* ASSIGNED TASK *
Please copy all of the entries exactly, but drop every picture.

[Version comparison data]
- Opening Delimiter -

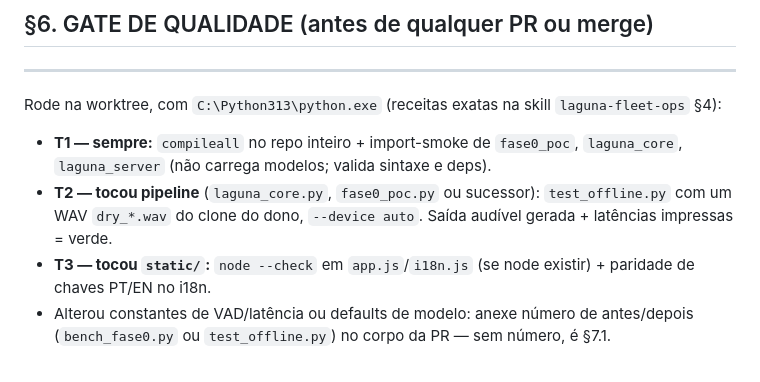
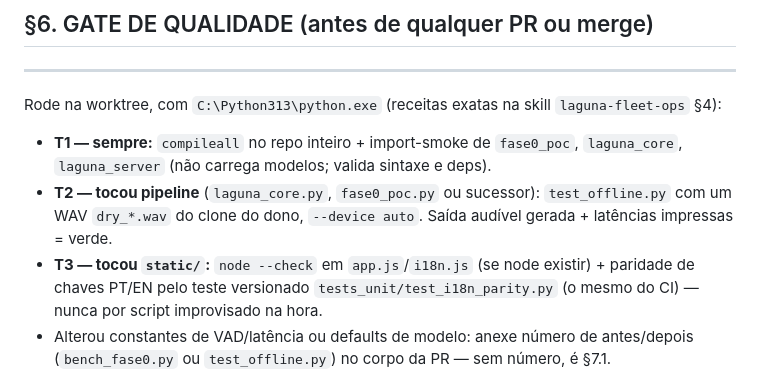
Before and after one commit to caioross/Laguna_Translate, a Markdown page: docs/fleet/HANDBOOK.md, the part around the change. Rendered like a GitHub page.

Commit message:
fix(fleet): gate T3 usa o teste de paridade i18n versionado em vez do regex quebrado (#34) (#35)
O heredoc do T3 na skill laguna-fleet-ops procurava chaves cruas
(`^\s{4}(\w+):`), mas static/i18n.js usa chaves citadas com ponto
("badge.devices": ...). O regex extraía 0 chaves de cada lado, pt == en
era verdadeiro por vacuidade e o script imprimia I18N_OK sempre — uma
rede de segurança que só fingia existir.

T3 passa a rodar tests_unit/test_i18n_parity.py (parser robusto, asserts
que falham se nada for extraído, o mesmo teste que já roda no CI). O
HANDBOOK §6 descreve, a skill executa.

Refs #34

```diff
--- a/docs/fleet/HANDBOOK.md
+++ b/docs/fleet/HANDBOOK.md
@@ -66,7 +66,7 @@ Reivindicou → `gh issue edit <N> --add-label em-resolucao`. Abriu a PR → rem
 Rode na worktree, com `C:\Python313\python.exe` (receitas exatas na skill `laguna-fleet-ops` §4):
 - **T1 — sempre:** `compileall` no repo inteiro + import-smoke de `fase0_poc`, `laguna_core`, `laguna_server` (não carrega modelos; valida sintaxe e deps).
 - **T2 — tocou pipeline** (`laguna_core.py`, `fase0_poc.py` ou sucessor): `test_offline.py` com um WAV `dry_*.wav` do clone do dono, `--device auto`. Saída audível gerada + latências impressas = verde.
-- **T3 — tocou `static/`:** `node --check` em `app.js`/`i18n.js` (se node existir) + paridade de chaves PT/EN no i18n.
+- **T3 — tocou `static/`:** `node --check` em `app.js`/`i18n.js` (se node existir) + paridade de chaves PT/EN pelo teste versionado `tests_unit/test_i18n_parity.py` (o mesmo do CI) — nunca por script improvisado na hora.
 - Alterou constantes de VAD/latência ou defaults de modelo: anexe número de antes/depois (`bench_fase0.py` ou `test_offline.py`) no corpo da PR — sem número, é §7.1.
 
 Gate vermelho sem correção honesta dentro do escopo = PR em DRAFT explicando o bloqueio. NUNCA enfraqueça o gate, um teste ou o CI para "passar". O CI do GitHub (`.github/workflows/ci.yml`) é um subconjunto do T1 — CI verde NÃO substitui o gate local.
```
Also changed, not shown: 1 other file.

- Closing Delimiter -

* ANSWER *
Before and after one commit to caioross/Laguna_Translate, a Markdown page: docs/fleet/HANDBOOK.md, the part around the change. Rendered like a GitHub page.

Commit message:
fix(fleet): gate T3 usa o teste de paridade i18n versionado em vez do regex quebrado (#34) (#35)
O heredoc do T3 na skill laguna-fleet-ops procurava chaves cruas
(`^\s{4}(\w+):`), mas static/i18n.js usa chaves citadas com ponto
("badge.devices": ...). O regex extraía 0 chaves de cada lado, pt == en
era verdadeiro por vacuidade e o script imprimia I18N_OK sempre — uma
rede de segurança que só fingia existir.

T3 passa a rodar tests_unit/test_i18n_parity.py (parser robusto, asserts
que falham se nada for extraído, o mesmo teste que já roda no CI). O
HANDBOOK §6 descreve, a skill executa.

Refs #34

```diff
--- a/docs/fleet/HANDBOOK.md
+++ b/docs/fleet/HANDBOOK.md
@@ -66,7 +66,7 @@ Reivindicou → `gh issue edit <N> --add-label em-resolucao`. Abriu a PR → rem
 Rode na worktree, com `C:\Python313\python.exe` (receitas exatas na skill `laguna-fleet-ops` §4):
 - **T1 — sempre:** `compileall` no repo inteiro + import-smoke de `fase0_poc`, `laguna_core`, `laguna_server` (não carrega modelos; valida sintaxe e deps).
 - **T2 — tocou pipeline** (`laguna_core.py`, `fase0_poc.py` ou sucessor): `test_offline.py` com um WAV `dry_*.wav` do clone do dono, `--device auto`. Saída audível gerada + latências impressas = verde.
-- **T3 — tocou `static/`:** `node --check` em `app.js`/`i18n.js` (se node existir) + paridade de chaves PT/EN no i18n.
+- **T3 — tocou `static/`:** `node --check` em `app.js`/`i18n.js` (se node existir) + paridade de chaves PT/EN pelo teste versionado `tests_unit/test_i18n_parity.py` (o mesmo do CI) — nunca por script improvisado na hora.
 - Alterou constantes de VAD/latência ou defaults de modelo: anexe número de antes/depois (`bench_fase0.py` ou `test_offline.py`) no corpo da PR — sem número, é §7.1.
 
 Gate vermelho sem correção honesta dentro do escopo = PR em DRAFT explicando o bloqueio. NUNCA enfraqueça o gate, um teste ou o CI para "passar". O CI do GitHub (`.github/workflows/ci.yml`) é um subconjunto do T1 — CI verde NÃO substitui o gate local.
```
Also changed, not shown: 1 other file.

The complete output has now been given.